During barrel aging, spirits undergo organoleptic changes caused by the release of aroma and taste compounds. Recently, studies have revealed the bitter properties of oak wood lignans, such as (±)-lyoniresinol, and their contribution to wine taste. To evaluate the impact of lignans in spirits, a targeted screening of 11 compounds was set up and served to validate their presence in this matrix, implying their release by oak wood during aging. After development and validation of a quantification method, the most abundant and the bitterest lignan, (±)-lyoniresinol, was assayed by liquid chromatography–high resolution mass spectrometry (LC-HRMS) in spirits. Its gustatory detection threshold was established at 2.6 mg/L in spirits. A large number of samples quantified were above this detection threshold, which suggests its effect of increased bitterness in spirit taste. Significant variations were observed in commercial spirits, with concentrations ranging from 0.2 to 11.8 mg/L, which could be related to differences in barrel aging processes. In “eaux-de-vie” of cognac, concentrations of (±)-lyoniresinol were observed in the range from 1.6 mg/L to 12 mg/L. Lower concentrations were measured for older vintages. View Full-Text

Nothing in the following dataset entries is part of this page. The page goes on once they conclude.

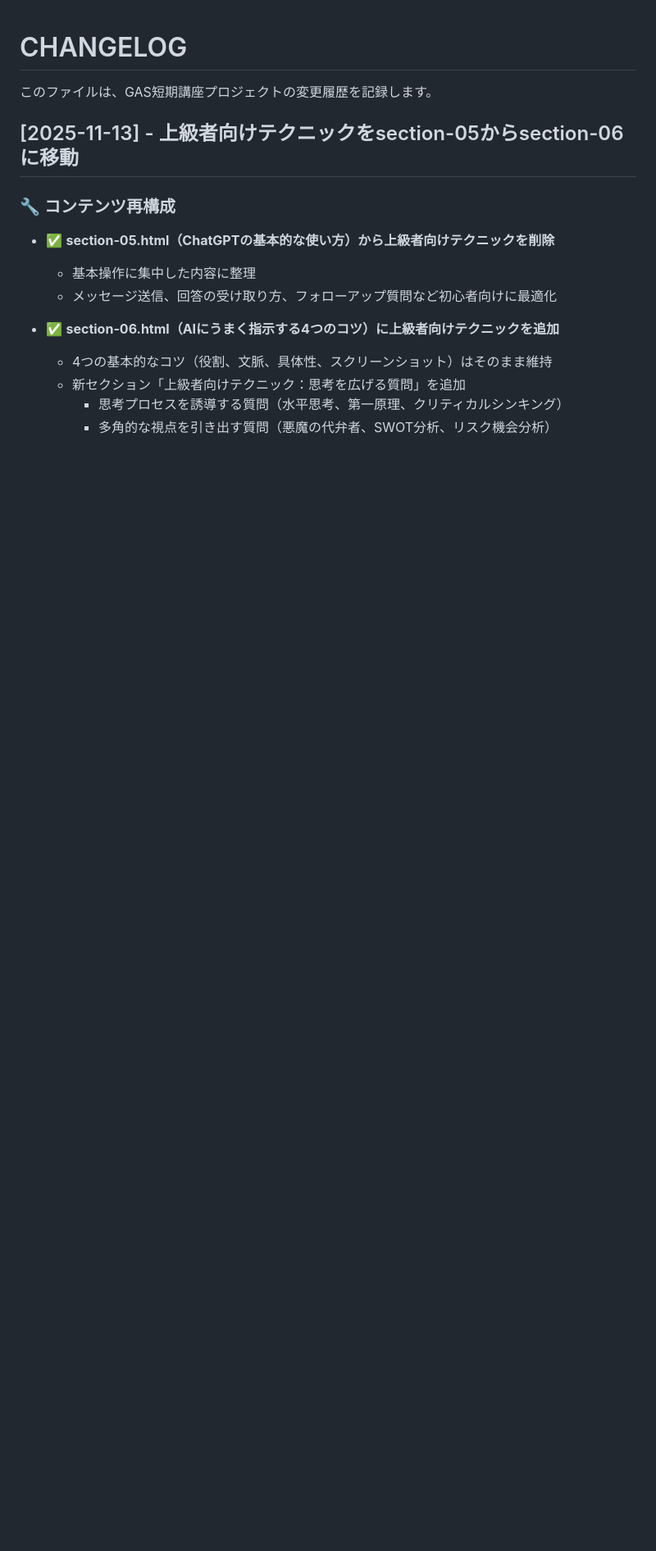
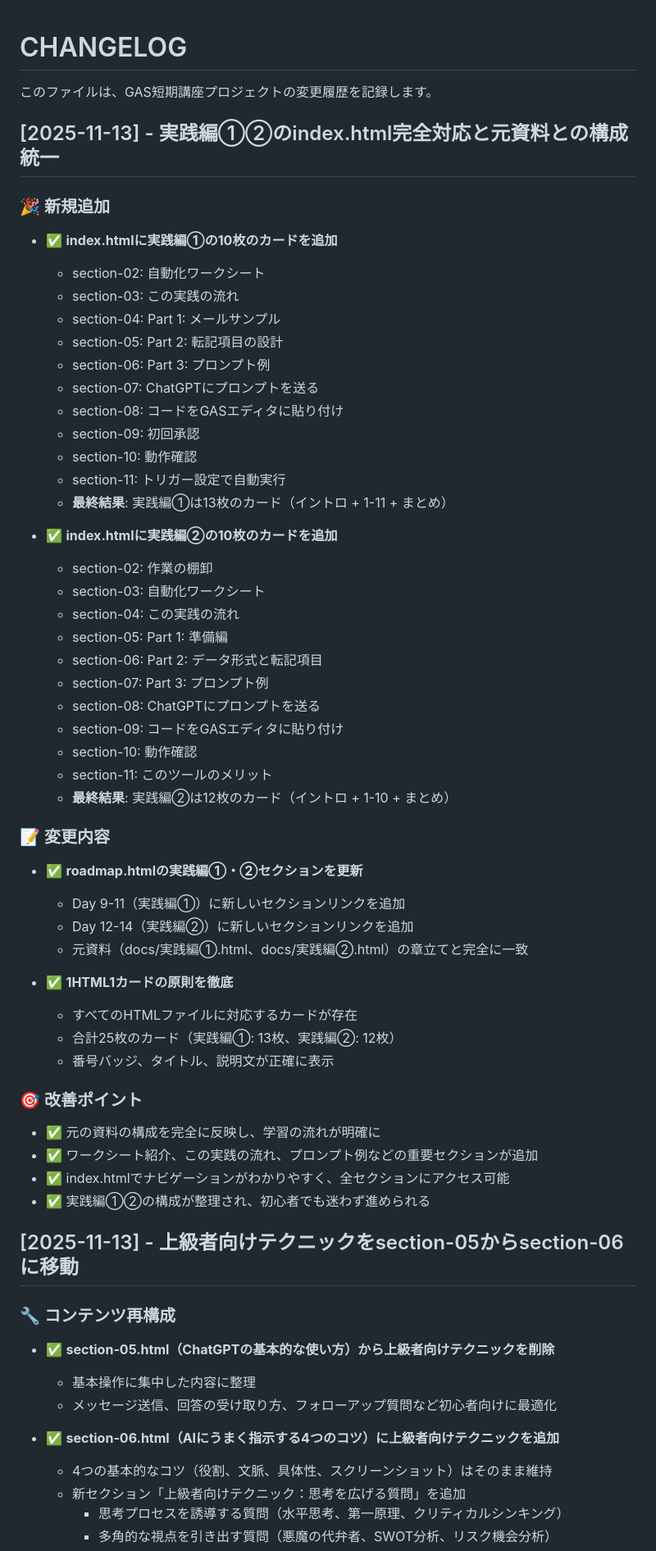
Before and after one commit to rumos-automatic/gas-ai-textbook, a Markdown page: CHANGELOG.md, the part around the change. Shown at 82% size. Drawn GitHub-style; blank space fills up the shorter version.

```diff
--- a/CHANGELOG.md
+++ b/CHANGELOG.md
@@ -1,6 +1,55 @@
 # CHANGELOG
 
 このファイルは、GAS短期講座プロジェクトの変更履歴を記録します。
+
+## [2025-11-13] - 実践編①②のindex.html完全対応と元資料との構成統一
+
+### 🎉 新規追加
+
+- ✅ **index.htmlに実践編①の10枚のカードを追加**
+  - section-02: 自動化ワークシート
+  - section-03: この実践の流れ
+  - section-04: Part 1: メールサンプル
+  - section-05: Part 2: 転記項目の設計
+  - section-06: Part 3: プロンプト例
+  - section-07: ChatGPTにプロンプトを送る
+  - section-08: コードをGASエディタに貼り付け
+  - section-09: 初回承認
+  - section-10: 動作確認
+  - section-11: トリガー設定で自動実行
+  - **最終結果**: 実践編①は13枚のカード（イントロ + 1-11 + まとめ）
+
+- ✅ **index.htmlに実践編②の10枚のカードを追加**
+  - section-02: 作業の棚卸
+  - section-03: 自動化ワークシート
+  - section-04: この実践の流れ
+  - section-05: Part 1: 準備編
+  - section-06: Part 2: データ形式と転記項目
+  - section-07: Part 3: プロンプト例
+  - section-08: ChatGPTにプロンプトを送る
+  - section-09: コードをGASエディタに貼り付け
+  - section-10: 動作確認
+  - section-11: このツールのメリット
+  - **最終結果**: 実践編②は12枚のカード（イントロ + 1-10 + まとめ）
+
+### 📝 変更内容
+
+- ✅ **roadmap.htmlの実践編①・②セクションを更新**
+  - Day 9-11（実践編①）に新しいセクションリンクを追加
+  - Day 12-14（実践編②）に新しいセクションリンクを追加
+  - 元資料（docs/実践編①.html、docs/実践編②.html）の章立てと完全に一致
+
+- ✅ **1HTML1カードの原則を徹底**
+  - すべてのHTMLファイルに対応するカードが存在
+  - 合計25枚のカード（実践編①: 13枚、実践編②: 12枚）
+  - 番号バッジ、タイトル、説明文が正確に表示
+
+### 🎯 改善ポイント
+
+- ✅ 元の資料の構成を完全に反映し、学習の流れが明確に
+- ✅ ワークシート紹介、この実践の流れ、プロンプト例などの重要セクションが追加
+- ✅ index.htmlでナビゲーションがわかりやすく、全セクションにアクセス可能
+- ✅ 実践編①②の構成が整理され、初心者でも迷わず進められる
 
 ## [2025-11-13] - 上級者向けテクニックをsection-05からsection-06に移動
 
```
Also changed, not shown: PROGRESS.md (+35 -15 lines).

Keywords: Lignan; bitterness; taste-active compound; quantification; oak ageing Lignan; bitterness; taste-active compound; quantification; oak ageing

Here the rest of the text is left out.